■ **TASK TO COMPLETE**: Report how many lines in the entries below hold the word "LangGraph". Your answer is that number alone.

Web page revision data:
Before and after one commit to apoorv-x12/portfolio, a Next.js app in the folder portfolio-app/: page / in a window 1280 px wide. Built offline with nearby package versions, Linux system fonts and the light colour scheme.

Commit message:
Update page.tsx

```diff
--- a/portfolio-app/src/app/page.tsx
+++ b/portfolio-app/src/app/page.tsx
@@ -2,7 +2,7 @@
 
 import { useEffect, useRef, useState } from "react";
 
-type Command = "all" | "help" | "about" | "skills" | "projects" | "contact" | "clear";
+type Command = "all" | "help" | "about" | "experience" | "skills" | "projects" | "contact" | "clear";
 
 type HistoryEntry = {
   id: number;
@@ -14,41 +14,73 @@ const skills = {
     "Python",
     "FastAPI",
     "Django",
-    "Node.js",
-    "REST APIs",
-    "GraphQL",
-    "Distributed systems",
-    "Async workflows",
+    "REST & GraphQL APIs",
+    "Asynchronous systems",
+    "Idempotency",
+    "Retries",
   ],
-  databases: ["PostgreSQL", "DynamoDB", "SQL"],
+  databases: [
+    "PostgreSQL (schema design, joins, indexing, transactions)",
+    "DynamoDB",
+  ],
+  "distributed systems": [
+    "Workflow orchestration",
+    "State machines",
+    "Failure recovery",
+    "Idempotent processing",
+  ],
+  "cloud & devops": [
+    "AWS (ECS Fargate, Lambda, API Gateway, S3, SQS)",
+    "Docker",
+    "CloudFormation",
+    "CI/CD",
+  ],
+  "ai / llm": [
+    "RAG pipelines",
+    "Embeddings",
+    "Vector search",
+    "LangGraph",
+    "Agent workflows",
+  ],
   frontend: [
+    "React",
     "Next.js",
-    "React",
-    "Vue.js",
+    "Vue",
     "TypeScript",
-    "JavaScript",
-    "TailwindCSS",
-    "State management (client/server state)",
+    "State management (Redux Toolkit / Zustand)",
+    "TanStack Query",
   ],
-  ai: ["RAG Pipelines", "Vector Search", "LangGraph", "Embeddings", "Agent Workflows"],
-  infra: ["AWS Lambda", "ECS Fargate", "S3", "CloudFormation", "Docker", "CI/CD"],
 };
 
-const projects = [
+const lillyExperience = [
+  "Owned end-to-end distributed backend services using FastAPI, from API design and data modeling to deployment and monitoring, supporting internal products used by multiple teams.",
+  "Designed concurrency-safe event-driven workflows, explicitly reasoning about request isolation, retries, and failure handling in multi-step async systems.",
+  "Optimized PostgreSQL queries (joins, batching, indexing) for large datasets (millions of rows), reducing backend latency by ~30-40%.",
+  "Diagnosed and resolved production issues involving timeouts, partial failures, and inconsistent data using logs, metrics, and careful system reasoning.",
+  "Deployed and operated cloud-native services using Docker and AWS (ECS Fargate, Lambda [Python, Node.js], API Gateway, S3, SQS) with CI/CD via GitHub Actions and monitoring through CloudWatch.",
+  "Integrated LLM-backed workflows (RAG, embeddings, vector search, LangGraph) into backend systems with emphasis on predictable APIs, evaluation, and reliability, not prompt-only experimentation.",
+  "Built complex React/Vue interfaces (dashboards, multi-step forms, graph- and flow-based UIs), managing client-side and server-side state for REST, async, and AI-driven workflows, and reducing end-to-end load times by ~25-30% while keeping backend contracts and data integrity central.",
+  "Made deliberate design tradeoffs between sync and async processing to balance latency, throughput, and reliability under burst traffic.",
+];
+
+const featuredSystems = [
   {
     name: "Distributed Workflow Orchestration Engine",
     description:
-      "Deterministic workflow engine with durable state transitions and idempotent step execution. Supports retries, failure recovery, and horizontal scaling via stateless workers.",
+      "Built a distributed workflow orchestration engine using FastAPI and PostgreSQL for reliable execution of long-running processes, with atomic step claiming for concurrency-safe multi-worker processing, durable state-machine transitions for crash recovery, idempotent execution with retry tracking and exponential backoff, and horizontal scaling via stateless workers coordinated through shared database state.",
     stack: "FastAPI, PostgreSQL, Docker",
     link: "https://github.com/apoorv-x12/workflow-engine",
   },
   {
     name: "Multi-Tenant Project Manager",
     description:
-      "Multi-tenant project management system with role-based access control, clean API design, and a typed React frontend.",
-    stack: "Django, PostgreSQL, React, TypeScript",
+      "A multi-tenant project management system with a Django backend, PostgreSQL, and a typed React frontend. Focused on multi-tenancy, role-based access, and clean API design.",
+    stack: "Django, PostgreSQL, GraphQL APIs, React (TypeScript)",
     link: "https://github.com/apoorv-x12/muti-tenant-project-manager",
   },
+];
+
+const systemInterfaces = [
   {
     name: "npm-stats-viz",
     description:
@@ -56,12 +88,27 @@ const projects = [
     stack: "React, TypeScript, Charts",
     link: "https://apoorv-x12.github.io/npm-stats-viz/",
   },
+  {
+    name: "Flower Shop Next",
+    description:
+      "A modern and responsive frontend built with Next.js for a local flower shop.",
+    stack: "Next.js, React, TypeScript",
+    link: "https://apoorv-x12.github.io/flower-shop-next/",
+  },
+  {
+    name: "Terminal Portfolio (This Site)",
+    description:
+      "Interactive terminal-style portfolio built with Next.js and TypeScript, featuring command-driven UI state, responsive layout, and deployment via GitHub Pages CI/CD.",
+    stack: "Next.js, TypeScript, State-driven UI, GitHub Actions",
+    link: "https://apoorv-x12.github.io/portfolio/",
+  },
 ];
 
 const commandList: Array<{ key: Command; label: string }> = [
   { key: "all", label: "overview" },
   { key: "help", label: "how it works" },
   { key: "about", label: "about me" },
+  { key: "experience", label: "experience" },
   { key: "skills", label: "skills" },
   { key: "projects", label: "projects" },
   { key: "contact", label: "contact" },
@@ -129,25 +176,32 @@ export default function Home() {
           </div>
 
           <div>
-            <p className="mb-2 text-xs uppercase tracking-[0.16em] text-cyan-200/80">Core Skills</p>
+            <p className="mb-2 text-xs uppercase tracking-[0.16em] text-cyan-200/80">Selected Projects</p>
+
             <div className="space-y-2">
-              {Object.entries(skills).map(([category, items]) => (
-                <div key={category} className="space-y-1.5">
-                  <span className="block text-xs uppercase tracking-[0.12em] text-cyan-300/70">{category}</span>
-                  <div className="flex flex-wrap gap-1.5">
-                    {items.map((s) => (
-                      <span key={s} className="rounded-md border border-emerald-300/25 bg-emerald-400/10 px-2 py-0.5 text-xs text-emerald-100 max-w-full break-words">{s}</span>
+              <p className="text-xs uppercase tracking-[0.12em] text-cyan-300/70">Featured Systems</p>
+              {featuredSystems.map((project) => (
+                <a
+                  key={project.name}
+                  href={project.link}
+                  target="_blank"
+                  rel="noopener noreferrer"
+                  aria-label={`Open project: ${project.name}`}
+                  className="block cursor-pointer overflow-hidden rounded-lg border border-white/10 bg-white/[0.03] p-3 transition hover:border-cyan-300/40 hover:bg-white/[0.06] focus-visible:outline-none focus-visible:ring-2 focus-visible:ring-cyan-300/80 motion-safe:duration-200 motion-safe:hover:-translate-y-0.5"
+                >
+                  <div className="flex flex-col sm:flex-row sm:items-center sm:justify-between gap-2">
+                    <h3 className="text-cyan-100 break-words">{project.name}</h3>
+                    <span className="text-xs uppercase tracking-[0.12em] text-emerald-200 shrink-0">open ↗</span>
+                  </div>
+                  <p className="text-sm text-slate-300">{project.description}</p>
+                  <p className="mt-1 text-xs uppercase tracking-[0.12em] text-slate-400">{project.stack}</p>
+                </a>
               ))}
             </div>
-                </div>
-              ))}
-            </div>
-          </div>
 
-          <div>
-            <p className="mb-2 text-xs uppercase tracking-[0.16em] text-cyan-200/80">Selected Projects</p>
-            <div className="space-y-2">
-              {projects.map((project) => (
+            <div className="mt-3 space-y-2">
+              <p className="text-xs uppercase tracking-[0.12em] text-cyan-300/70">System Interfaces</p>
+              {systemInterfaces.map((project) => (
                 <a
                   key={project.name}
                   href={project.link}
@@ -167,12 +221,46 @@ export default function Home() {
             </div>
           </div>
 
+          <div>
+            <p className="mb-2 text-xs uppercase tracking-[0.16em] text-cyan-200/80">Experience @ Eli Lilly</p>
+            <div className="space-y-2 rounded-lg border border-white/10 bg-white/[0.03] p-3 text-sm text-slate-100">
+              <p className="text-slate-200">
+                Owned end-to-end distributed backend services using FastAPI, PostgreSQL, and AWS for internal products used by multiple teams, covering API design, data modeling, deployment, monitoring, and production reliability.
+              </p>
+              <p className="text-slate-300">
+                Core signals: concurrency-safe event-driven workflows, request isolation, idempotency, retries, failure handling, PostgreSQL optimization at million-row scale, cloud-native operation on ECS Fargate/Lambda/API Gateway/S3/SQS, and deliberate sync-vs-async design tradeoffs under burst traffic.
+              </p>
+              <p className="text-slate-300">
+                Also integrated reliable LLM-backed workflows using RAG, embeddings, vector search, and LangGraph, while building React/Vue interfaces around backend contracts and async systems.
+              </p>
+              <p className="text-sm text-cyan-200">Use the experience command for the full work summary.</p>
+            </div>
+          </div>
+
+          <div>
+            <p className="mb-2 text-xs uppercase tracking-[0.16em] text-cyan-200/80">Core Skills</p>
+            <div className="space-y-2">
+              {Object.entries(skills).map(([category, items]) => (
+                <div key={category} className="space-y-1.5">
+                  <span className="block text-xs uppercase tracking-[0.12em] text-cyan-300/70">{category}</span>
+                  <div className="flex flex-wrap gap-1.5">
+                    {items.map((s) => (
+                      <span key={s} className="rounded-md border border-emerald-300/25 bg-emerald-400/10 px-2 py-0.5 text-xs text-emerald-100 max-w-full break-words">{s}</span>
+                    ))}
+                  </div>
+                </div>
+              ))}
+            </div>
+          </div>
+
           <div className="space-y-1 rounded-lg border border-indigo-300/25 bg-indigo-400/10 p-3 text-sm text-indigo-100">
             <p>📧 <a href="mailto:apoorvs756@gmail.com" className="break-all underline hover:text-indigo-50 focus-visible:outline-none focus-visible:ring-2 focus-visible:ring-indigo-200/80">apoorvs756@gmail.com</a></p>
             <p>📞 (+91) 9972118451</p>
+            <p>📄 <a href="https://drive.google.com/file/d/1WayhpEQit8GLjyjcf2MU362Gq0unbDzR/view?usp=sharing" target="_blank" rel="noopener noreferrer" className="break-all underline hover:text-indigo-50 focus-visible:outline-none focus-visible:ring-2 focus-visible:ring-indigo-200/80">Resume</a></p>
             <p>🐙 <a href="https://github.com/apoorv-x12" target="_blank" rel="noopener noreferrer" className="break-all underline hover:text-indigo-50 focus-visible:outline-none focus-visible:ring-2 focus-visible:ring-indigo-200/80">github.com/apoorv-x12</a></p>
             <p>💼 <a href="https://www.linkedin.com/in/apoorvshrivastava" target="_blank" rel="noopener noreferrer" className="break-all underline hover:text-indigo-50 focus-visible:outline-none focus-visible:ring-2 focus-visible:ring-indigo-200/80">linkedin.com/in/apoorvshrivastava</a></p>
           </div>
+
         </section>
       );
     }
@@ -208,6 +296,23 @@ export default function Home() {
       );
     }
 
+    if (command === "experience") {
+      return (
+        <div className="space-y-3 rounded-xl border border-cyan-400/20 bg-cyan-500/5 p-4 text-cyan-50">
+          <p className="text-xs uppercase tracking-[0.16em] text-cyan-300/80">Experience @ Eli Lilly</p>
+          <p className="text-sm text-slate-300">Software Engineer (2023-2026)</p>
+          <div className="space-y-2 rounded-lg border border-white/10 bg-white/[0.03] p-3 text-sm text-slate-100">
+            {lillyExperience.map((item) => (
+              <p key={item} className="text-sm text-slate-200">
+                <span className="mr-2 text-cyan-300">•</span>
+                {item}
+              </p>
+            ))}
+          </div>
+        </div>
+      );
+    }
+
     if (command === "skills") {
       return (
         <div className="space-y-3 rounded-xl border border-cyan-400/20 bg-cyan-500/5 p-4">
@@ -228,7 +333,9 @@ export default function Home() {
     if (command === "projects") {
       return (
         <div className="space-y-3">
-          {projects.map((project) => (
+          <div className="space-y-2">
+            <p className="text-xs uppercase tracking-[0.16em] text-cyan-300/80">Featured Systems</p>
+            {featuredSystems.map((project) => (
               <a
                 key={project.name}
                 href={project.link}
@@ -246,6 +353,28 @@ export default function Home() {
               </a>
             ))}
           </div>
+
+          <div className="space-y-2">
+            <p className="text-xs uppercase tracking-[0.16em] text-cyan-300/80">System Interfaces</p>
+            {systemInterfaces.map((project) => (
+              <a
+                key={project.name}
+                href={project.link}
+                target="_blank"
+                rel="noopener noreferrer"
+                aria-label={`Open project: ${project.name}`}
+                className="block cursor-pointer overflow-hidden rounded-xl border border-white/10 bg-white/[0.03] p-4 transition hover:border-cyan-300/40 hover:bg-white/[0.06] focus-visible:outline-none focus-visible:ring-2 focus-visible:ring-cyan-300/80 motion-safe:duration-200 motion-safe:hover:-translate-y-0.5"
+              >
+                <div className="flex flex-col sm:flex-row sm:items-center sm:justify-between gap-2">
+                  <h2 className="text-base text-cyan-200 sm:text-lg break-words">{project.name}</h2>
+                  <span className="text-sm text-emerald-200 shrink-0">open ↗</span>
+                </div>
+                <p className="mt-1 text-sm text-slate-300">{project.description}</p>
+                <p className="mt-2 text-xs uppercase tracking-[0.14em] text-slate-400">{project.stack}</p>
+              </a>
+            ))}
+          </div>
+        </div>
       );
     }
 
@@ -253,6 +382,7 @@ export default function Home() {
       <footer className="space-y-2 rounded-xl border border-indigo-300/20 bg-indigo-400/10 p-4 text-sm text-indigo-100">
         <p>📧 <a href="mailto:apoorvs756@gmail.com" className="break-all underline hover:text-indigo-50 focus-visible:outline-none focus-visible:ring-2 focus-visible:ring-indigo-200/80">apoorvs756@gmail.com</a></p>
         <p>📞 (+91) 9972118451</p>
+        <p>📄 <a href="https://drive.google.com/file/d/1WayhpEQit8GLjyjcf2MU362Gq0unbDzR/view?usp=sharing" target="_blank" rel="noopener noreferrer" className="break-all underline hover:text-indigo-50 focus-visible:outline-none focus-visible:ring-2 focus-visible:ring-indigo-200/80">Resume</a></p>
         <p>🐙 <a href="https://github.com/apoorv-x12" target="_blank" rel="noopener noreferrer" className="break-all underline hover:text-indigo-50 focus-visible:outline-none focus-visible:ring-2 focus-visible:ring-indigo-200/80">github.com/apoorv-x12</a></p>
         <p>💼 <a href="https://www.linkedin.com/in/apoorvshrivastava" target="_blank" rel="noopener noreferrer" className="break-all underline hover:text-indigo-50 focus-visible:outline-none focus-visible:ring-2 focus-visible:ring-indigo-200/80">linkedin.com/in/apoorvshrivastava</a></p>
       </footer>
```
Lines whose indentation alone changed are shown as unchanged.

■ **EXERCISE RESULT**: 4